The newly restored depot is listed on the National Register for Historic Landmarks and is the central theme of the annual Rock Island Jubilee in June.
The Samson Bridge was erected in 1939, by the railroads to cross the Cimarron River. It was built three miles east of Arkalon as a potential railroad crossing. When the original railroad crossing at Arkalon was flooded, the Chicago, Kansas and Nebraska railway diverted the railroad track to the Samson Bridge. The Bridge helped speed the commerce of the Southwest to its destination. Called the Samson of the Cimarron, the Mighty Samson is 1,268 feet long and was considered an engineering marvel of the day.
Known as a “cultural oasis on the prairie”, the Baker Arts Center is an art education facility which promotes the arts in Southwest Kansas. A 5000 square foot three level handicap accessible building is the former home of Irene Dillon and Francis Marion Baker.
The Baker Arts Center offers a visual art exhibit that features national traveling exhibits, local one-artist shows, an annual juried art show, works from area high schools, and pieces from its own collection. Included in these exhibits have been pieces ranging from oil, acrylic and watercolor paintings, to sculptures, photography, quilt displays, handmade jewelry, woodworking, glassworks, and collages. A workshop area, a Discovery Center for kids, the Baker Memorial Room, a Library and a Sales Gallery, all make the Baker Center a delightful place to experience.
The Coronado Museum is housed in a landmark structure originally built in 1918 as the residence of the Lee Larrabee family. The building retains the warmth and style of an early Western home. Oak staircases, paneled walls and floors add an unusual charm to the treasures of the people who settled Seward County, Kansas.
In keeping with its affiliation with the Seward County Historical Society, the museum features both items that helped to settle the territory during its Wild West heyday, including an extensive weapons display and a large collection of those things that gave it a more civilized tone, including a beautifully restored ornate antique organ, quilts and home furnishings.
A Western Gallery, with photos of ranch life and frontier settlers, tells the story of the taming of the land. In 1996, the museum opened a western living exhibit, featuring artifacts and a recreation of what Seward County might have been like in its early days.
With more than 90 aircraft on display, the Mid-America Air Museum in Liberal, Kansas, is one of the largest aviation museums in the United States. Whether you are interested in general aviation, classic planes, home builts, warbirds, or modern jets, there\’s something to spark your imagination at the museum. Highlights of the collection include the Cessna Airmaster owned by Dwane Wallace, long-time president of Cessna Aircraft and a Beech Model 17 Staggerwing. Military airplanes include a World War II B-25 Mitchell bomber, a Korean War veteran F-80 Shooting Star, and an F-14A Tomcat used during Desert Storm.
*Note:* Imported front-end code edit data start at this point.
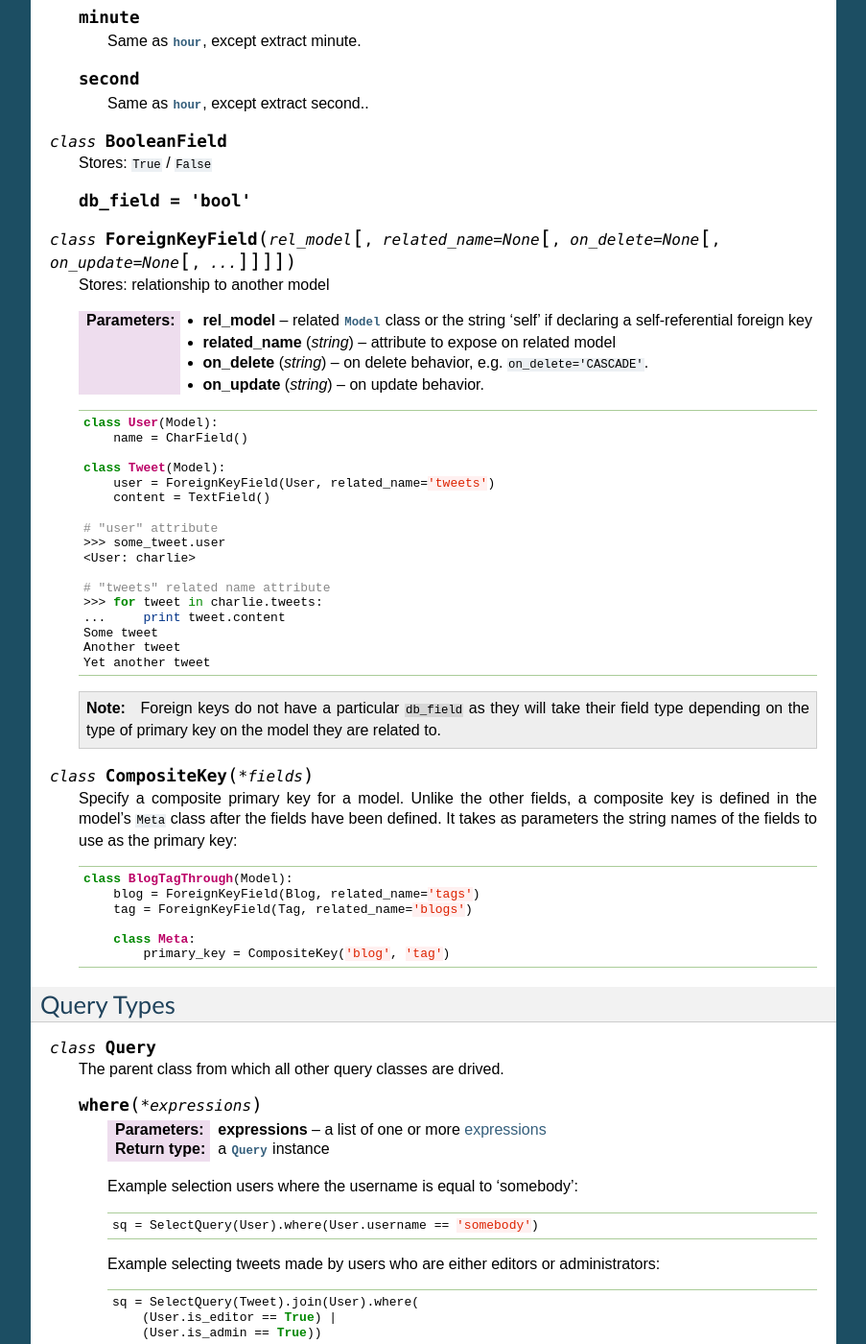
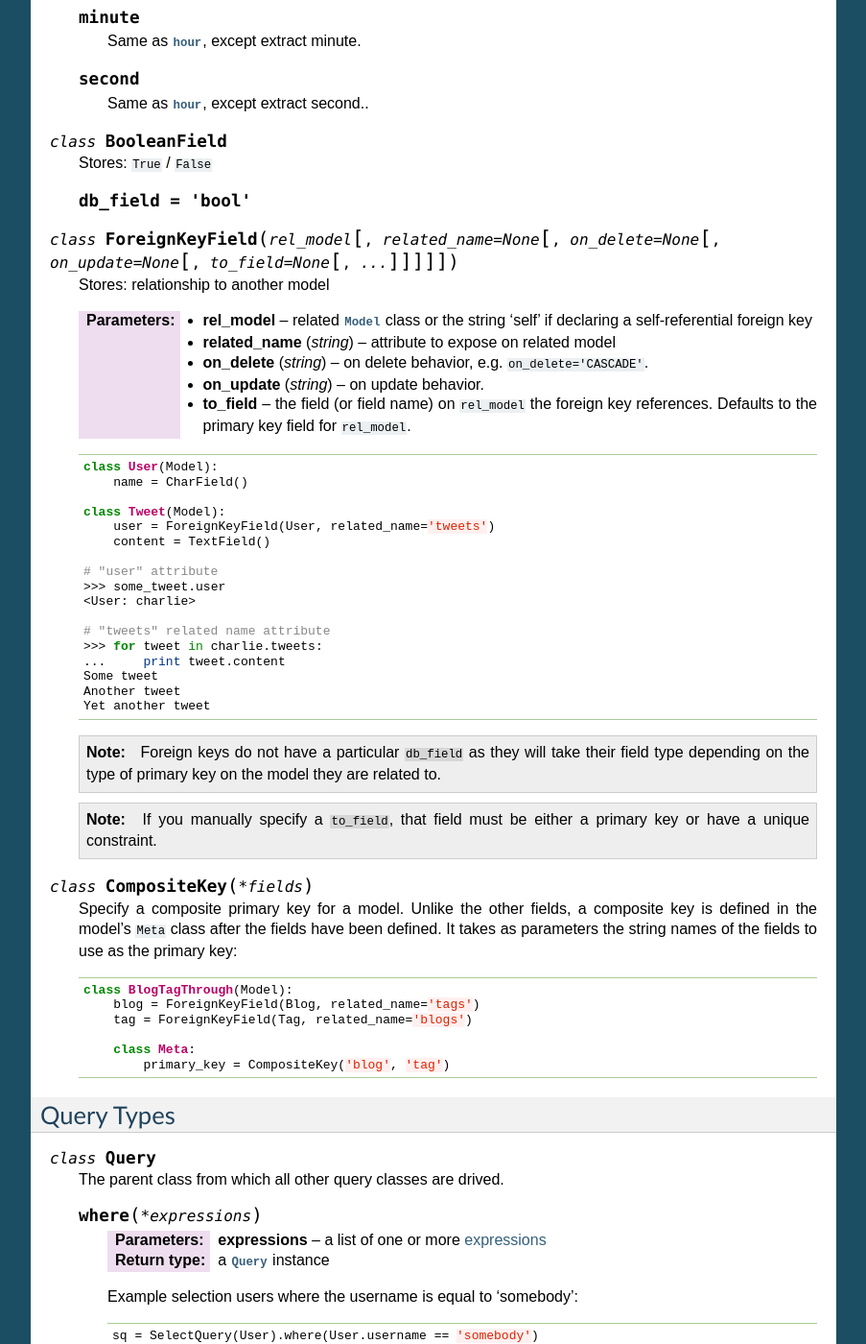
Before and after one commit to coleifer/peewee, a Sphinx documentation site: the page built from docs/peewee/api.rst, in a window 1280 px wide and 1400 px high, scrolled down 9850 px. Shown: the whole window at 96% size, without its empty margins (198-1101 px from the left). Built offline with Sphinx 7.4.7, drawn with Linux system fonts in a browser that asks for light colours.

Commit message:
Docs for to_field.

```diff
--- a/docs/peewee/api.rst
+++ b/docs/peewee/api.rst
@@ -577,7 +577,7 @@ Fields
 
     .. py:attribute:: db_field = 'bool'
 
-.. py:class:: ForeignKeyField(rel_model[, related_name=None[, on_delete=None[, on_update=None[, ...]]]])
+.. py:class:: ForeignKeyField(rel_model[, related_name=None[, on_delete=None[, on_update=None[, to_field=None[, ...]]]]])
 
     Stores: relationship to another model
 
@@ -586,6 +586,8 @@ Fields
     :param string related_name: attribute to expose on related model
     :param string on_delete: on delete behavior, e.g. ``on_delete='CASCADE'``.
     :param string on_update: on update behavior.
+    :param to_field: the field (or field name) on ``rel_model`` the foreign key
+        references. Defaults to the primary key field for ``rel_model``.
 
     .. code-block:: python
 
@@ -610,6 +612,9 @@ Fields
     .. note:: Foreign keys do not have a particular ``db_field`` as they will
         take their field type depending on the type of primary key on the model they are
         related to.
+
+    .. note:: If you manually specify a ``to_field``, that field must be either
+        a primary key or have a unique constraint.
 
 
 .. py:class:: CompositeKey(*fields)
```
Also changed, not shown: docs/peewee/models.rst (+17 -17 lines).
Hands-on exhibits demonstrate how and why airplanes fly. Launch a hot air balloon. Unlock the mysteries of lift using a wind tunnel. Study the inner workings of aircraft engines. Operate the control surfaces of an airplane to see how pilots guide their flying machines through the air. All this and much more awaits you at the Mid-America Air Museum.